-- Opening Marker --

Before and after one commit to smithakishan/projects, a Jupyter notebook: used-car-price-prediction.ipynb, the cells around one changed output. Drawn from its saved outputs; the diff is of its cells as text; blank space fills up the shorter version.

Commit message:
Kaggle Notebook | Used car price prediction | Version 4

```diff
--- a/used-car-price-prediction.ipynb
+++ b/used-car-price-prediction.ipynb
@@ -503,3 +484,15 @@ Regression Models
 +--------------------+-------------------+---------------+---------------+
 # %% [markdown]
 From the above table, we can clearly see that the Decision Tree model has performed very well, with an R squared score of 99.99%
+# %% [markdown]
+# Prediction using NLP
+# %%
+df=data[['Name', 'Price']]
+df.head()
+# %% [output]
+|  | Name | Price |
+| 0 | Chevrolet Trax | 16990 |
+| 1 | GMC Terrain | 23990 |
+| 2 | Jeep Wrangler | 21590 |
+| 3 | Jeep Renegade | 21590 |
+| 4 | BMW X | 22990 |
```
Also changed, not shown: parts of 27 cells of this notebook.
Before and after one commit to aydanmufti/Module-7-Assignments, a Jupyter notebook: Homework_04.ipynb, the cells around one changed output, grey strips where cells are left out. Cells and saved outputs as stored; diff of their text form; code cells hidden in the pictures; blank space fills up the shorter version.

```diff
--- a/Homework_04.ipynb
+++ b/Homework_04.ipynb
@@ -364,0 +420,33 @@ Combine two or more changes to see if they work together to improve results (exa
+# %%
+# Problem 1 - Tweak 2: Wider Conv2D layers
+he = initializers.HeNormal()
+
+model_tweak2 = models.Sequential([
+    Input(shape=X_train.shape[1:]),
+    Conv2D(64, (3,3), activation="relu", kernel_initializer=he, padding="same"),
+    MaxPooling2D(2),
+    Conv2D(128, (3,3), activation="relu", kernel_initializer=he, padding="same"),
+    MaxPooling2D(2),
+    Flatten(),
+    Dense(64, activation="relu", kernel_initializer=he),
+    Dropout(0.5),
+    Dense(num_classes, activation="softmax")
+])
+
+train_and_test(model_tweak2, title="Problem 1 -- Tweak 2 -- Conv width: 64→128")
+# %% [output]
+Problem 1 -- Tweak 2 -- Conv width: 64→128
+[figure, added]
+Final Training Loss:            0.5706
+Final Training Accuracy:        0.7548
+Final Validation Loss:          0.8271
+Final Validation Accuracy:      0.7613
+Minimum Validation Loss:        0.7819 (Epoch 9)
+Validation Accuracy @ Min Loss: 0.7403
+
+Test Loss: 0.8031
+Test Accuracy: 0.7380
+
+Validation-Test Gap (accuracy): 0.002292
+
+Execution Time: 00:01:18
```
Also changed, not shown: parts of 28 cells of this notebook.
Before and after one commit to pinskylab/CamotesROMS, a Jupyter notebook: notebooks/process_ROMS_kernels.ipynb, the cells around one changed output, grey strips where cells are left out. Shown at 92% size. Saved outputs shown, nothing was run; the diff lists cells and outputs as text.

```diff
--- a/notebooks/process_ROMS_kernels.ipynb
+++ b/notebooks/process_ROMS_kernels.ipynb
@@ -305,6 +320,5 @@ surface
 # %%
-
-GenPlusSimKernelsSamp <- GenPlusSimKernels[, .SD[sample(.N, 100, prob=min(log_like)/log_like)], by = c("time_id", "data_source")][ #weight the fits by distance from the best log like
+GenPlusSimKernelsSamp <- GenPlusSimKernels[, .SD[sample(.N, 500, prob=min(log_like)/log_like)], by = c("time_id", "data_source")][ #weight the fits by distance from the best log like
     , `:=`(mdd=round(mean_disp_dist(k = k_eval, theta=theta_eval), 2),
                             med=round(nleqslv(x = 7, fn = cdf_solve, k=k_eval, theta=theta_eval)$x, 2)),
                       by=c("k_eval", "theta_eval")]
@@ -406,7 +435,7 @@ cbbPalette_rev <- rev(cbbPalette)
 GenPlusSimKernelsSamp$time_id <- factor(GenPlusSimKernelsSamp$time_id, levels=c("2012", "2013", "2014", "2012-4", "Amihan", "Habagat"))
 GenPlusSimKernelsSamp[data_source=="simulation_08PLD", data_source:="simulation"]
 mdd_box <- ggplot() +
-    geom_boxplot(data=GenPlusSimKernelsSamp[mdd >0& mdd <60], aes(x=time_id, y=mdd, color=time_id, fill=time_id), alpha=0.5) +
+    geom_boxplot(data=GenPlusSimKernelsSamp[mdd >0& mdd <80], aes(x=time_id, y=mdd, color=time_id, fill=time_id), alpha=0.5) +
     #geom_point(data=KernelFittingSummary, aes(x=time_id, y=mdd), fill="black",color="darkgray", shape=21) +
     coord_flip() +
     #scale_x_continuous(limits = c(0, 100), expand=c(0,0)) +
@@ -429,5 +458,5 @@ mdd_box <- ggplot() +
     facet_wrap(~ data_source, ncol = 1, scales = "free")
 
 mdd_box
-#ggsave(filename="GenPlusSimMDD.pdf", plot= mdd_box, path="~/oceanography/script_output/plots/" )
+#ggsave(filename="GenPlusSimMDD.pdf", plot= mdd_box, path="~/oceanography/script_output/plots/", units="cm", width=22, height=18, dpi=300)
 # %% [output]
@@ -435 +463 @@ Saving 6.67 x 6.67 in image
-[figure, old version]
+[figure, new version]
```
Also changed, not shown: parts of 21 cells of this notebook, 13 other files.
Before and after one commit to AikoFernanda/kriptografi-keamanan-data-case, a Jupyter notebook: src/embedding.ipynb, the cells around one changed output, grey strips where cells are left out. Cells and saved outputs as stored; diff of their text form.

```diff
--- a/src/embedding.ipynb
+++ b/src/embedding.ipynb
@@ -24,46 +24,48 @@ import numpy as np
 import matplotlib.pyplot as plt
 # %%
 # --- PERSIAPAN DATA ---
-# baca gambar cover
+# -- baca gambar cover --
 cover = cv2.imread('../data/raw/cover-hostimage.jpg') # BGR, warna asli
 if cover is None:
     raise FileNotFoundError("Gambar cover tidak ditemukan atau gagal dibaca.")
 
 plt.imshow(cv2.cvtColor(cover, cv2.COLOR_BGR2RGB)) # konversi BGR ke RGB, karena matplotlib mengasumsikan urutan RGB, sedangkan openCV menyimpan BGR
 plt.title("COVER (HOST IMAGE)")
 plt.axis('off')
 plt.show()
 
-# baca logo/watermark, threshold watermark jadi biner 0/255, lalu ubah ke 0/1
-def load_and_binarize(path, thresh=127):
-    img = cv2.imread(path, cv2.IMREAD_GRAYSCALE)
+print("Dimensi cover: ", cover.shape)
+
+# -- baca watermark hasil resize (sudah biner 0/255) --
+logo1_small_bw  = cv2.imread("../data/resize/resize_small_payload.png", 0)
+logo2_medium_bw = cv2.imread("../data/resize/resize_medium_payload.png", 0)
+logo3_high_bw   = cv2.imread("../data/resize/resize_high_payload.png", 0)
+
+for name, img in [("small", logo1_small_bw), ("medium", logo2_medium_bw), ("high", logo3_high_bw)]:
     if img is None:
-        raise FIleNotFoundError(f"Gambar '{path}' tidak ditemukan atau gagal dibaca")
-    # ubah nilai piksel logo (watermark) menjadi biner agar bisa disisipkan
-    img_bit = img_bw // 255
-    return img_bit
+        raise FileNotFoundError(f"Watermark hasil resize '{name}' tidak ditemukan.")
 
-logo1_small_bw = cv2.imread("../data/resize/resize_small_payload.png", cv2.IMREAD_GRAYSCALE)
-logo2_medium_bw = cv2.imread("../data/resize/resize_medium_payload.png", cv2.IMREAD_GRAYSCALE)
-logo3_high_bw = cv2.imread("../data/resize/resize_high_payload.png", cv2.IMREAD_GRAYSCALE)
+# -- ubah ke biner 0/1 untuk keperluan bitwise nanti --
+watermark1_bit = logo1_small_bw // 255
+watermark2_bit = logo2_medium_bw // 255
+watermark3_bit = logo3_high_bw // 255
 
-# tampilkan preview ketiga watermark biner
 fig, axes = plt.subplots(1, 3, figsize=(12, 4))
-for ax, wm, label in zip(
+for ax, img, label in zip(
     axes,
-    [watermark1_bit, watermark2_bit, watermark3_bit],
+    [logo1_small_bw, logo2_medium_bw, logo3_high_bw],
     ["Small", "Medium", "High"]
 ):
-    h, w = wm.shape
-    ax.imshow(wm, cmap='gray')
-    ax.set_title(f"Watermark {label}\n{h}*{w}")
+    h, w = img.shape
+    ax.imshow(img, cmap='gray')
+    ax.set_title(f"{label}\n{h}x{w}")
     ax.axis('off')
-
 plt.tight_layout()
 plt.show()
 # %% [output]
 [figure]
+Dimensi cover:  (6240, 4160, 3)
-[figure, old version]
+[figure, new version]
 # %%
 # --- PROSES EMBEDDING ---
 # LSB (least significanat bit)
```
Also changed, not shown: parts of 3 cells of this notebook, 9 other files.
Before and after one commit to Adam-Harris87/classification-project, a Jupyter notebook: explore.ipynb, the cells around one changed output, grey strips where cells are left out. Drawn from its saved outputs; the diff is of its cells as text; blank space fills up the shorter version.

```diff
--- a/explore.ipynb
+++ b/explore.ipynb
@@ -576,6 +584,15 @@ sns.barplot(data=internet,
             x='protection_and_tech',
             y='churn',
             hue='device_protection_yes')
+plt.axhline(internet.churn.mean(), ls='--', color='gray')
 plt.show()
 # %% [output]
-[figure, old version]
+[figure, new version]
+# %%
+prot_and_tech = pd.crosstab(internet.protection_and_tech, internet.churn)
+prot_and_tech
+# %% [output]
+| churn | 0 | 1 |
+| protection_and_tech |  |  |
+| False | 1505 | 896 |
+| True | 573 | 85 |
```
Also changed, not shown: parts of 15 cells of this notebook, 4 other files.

-- Closing Marker --

- Description of the task
Check the data for the word "explore" and pull out the lines that have it.

- Answer section
Before and after one commit to Adam-Harris87/classification-project, a Jupyter notebook: explore.ipynb, the cells around one changed output, grey strips where cells are left out. Drawn from its saved outputs; the diff is of its cells as text; blank space fills up the shorter version.
--- a/explore.ipynb
+++ b/explore.ipynb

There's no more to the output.